▶ [WHAT THIS TASK INVOLVES]
Copy everything in the records exactly; the pictures stay out.

▶ [RECORDS SHOWN]
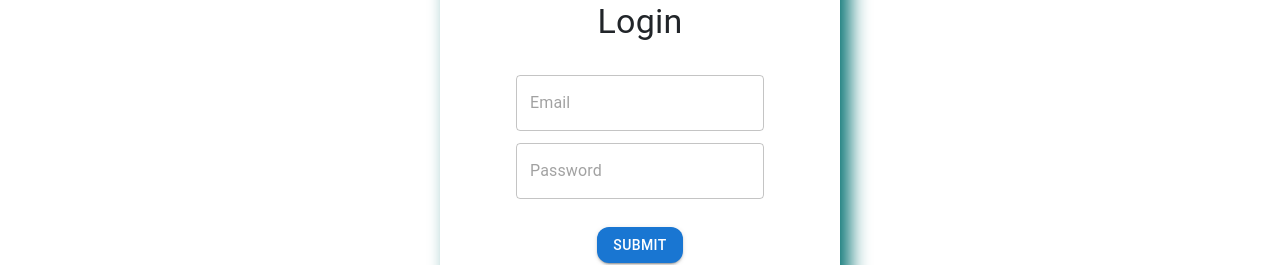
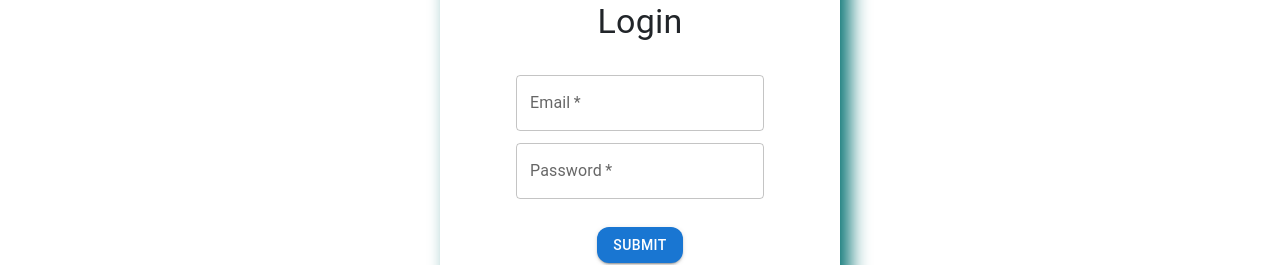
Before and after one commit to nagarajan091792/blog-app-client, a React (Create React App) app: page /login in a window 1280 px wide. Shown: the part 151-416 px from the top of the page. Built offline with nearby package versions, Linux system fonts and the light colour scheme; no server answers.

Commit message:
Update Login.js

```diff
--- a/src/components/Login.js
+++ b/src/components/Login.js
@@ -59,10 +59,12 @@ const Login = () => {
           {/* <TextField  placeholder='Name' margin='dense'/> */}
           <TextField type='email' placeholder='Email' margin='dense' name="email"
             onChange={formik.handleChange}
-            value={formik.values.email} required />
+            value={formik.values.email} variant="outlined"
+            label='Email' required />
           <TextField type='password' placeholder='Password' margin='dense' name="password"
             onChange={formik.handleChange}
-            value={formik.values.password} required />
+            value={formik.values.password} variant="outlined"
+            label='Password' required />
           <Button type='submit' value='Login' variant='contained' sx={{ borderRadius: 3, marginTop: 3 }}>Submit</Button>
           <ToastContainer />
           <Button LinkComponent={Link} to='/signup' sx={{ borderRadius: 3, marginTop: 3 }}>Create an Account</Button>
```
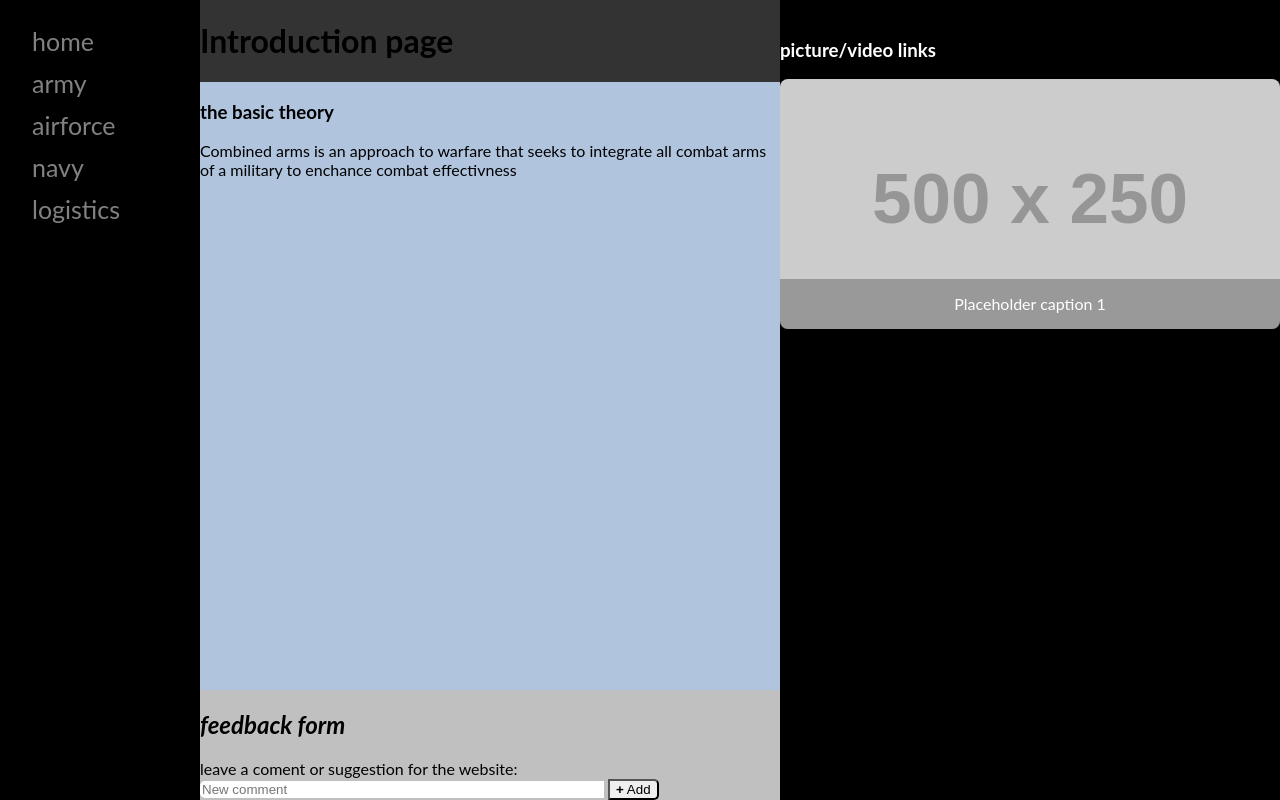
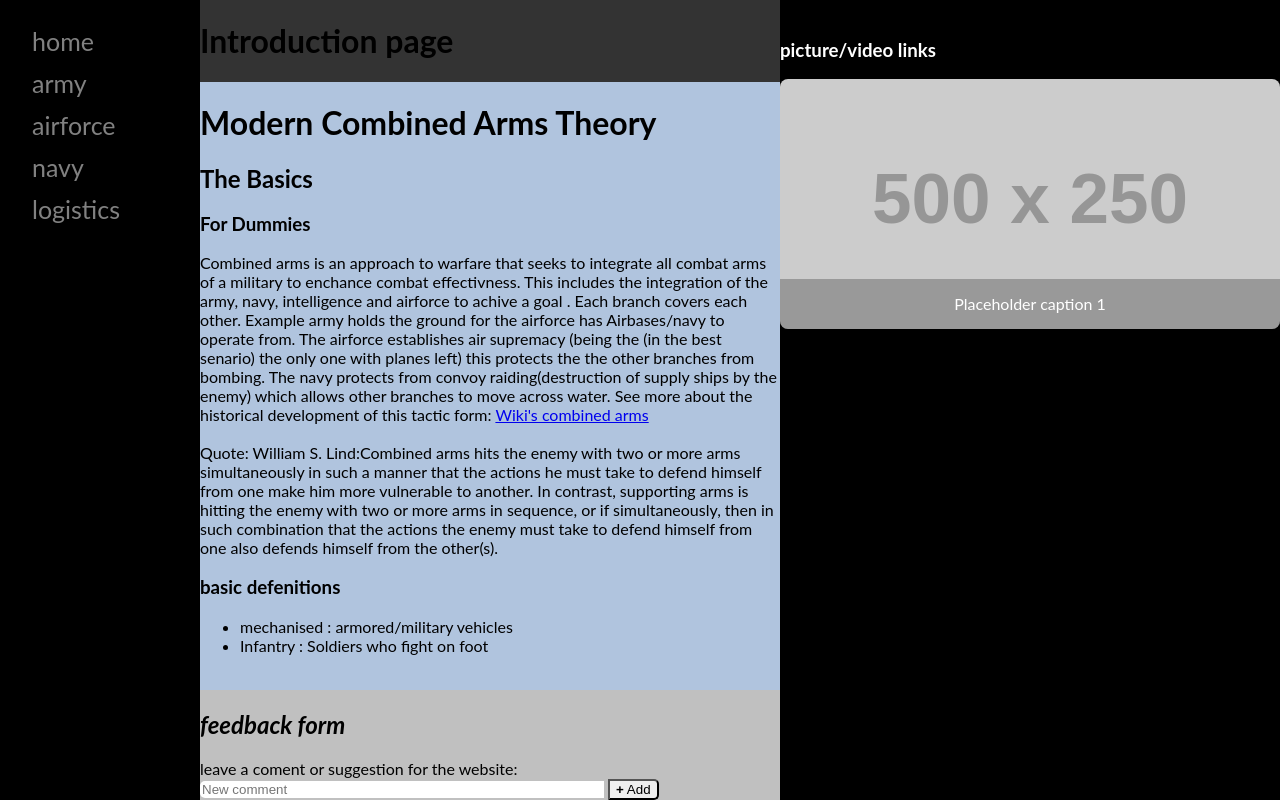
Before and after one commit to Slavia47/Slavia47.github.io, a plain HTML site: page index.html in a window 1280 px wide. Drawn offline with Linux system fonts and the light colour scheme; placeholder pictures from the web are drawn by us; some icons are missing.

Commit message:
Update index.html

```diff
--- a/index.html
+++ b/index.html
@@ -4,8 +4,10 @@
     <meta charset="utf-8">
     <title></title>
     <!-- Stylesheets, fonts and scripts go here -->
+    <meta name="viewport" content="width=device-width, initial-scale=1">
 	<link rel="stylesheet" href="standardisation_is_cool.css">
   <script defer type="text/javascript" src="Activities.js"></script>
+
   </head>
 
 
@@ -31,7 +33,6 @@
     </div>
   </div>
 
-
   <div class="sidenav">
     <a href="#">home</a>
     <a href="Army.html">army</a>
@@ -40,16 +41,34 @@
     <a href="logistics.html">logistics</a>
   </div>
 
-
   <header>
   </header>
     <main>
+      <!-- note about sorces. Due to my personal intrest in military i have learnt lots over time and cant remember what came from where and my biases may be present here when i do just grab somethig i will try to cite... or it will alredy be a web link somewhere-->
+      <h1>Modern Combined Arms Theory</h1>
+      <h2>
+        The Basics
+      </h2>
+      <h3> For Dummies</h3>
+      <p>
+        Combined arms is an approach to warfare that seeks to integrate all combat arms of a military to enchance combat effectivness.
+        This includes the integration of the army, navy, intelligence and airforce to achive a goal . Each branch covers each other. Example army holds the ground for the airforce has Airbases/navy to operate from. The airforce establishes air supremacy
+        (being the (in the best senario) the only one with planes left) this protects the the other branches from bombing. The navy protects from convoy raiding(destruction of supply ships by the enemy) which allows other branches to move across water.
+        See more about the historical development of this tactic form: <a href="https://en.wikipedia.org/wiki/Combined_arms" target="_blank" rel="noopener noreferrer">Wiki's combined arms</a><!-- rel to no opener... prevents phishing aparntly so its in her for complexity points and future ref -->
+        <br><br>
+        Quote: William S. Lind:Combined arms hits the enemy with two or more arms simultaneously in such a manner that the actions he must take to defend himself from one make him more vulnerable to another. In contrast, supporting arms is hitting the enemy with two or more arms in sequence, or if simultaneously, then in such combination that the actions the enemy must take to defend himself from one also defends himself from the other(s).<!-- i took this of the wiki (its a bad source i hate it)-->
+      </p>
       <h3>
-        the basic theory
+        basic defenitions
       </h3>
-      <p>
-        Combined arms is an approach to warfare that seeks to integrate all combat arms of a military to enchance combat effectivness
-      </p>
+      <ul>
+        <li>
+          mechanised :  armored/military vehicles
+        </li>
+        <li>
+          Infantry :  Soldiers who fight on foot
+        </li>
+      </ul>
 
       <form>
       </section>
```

▶ [EXERCISE SOLUTION]
Before and after one commit to nagarajan091792/blog-app-client, a React (Create React App) app: page /login in a window 1280 px wide. Shown: the part 151-416 px from the top of the page. Built offline with nearby package versions, Linux system fonts and the light colour scheme; no server answers.

Commit message:
Update Login.js

```diff
--- a/src/components/Login.js
+++ b/src/components/Login.js
@@ -59,10 +59,12 @@ const Login = () => {
           {/* <TextField  placeholder='Name' margin='dense'/> */}
           <TextField type='email' placeholder='Email' margin='dense' name="email"
             onChange={formik.handleChange}
-            value={formik.values.email} required />
+            value={formik.values.email} variant="outlined"
+            label='Email' required />
           <TextField type='password' placeholder='Password' margin='dense' name="password"
             onChange={formik.handleChange}
-            value={formik.values.password} required />
+            value={formik.values.password} variant="outlined"
+            label='Password' required />
           <Button type='submit' value='Login' variant='contained' sx={{ borderRadius: 3, marginTop: 3 }}>Submit</Button>
           <ToastContainer />
           <Button LinkComponent={Link} to='/signup' sx={{ borderRadius: 3, marginTop: 3 }}>Create an Account</Button>
```
Before and after one commit to Slavia47/Slavia47.github.io, a plain HTML site: page index.html in a window 1280 px wide. Drawn offline with Linux system fonts and the light colour scheme; placeholder pictures from the web are drawn by us; some icons are missing.

Commit message:
Update index.html

```diff
--- a/index.html
+++ b/index.html
@@ -4,8 +4,10 @@
     <meta charset="utf-8">
     <title></title>
     <!-- Stylesheets, fonts and scripts go here -->
+    <meta name="viewport" content="width=device-width, initial-scale=1">
 	<link rel="stylesheet" href="standardisation_is_cool.css">
   <script defer type="text/javascript" src="Activities.js"></script>
+
   </head>
 
 
@@ -31,7 +33,6 @@
     </div>
   </div>
 
-
   <div class="sidenav">
     <a href="#">home</a>
     <a href="Army.html">army</a>
@@ -40,16 +41,34 @@
     <a href="logistics.html">logistics</a>
   </div>
 
-
   <header>
   </header>
     <main>
+      <!-- note about sorces. Due to my personal intrest in military i have learnt lots over time and cant remember what came from where and my biases may be present here when i do just grab somethig i will try to cite... or it will alredy be a web link somewhere-->
+      <h1>Modern Combined Arms Theory</h1>
+      <h2>
+        The Basics
+      </h2>
+      <h3> For Dummies</h3>
+      <p>
+        Combined arms is an approach to warfare that seeks to integrate all combat arms of a military to enchance combat effectivness.
+        This includes the integration of the army, navy, intelligence and airforce to achive a goal . Each branch covers each other. Example army holds the ground for the airforce has Airbases/navy to operate from. The airforce establishes air supremacy
+        (being the (in the best senario) the only one with planes left) this protects the the other branches from bombing. The navy protects from convoy raiding(destruction of supply ships by the enemy) which allows other branches to move across water.
+        See more about the historical development of this tactic form: <a href="https://en.wikipedia.org/wiki/Combined_arms" target="_blank" rel="noopener noreferrer">Wiki's combined arms</a><!-- rel to no opener... prevents phishing aparntly so its in her for complexity points and future ref -->
+        <br><br>
+        Quote: William S. Lind:Combined arms hits the enemy with two or more arms simultaneously in such a manner that the actions he must take to defend himself from one make him more vulnerable to another. In contrast, supporting arms is hitting the enemy with two or more arms in sequence, or if simultaneously, then in such combination that the actions the enemy must take to defend himself from one also defends himself from the other(s).<!-- i took this of the wiki (its a bad source i hate it)-->
+      </p>
       <h3>
-        the basic theory
+        basic defenitions
       </h3>
-      <p>
-        Combined arms is an approach to warfare that seeks to integrate all combat arms of a military to enchance combat effectivness
-      </p>
+      <ul>
+        <li>
+          mechanised :  armored/military vehicles
+        </li>
+        <li>
+          Infantry :  Soldiers who fight on foot
+        </li>
+      </ul>
 
       <form>
       </section>
```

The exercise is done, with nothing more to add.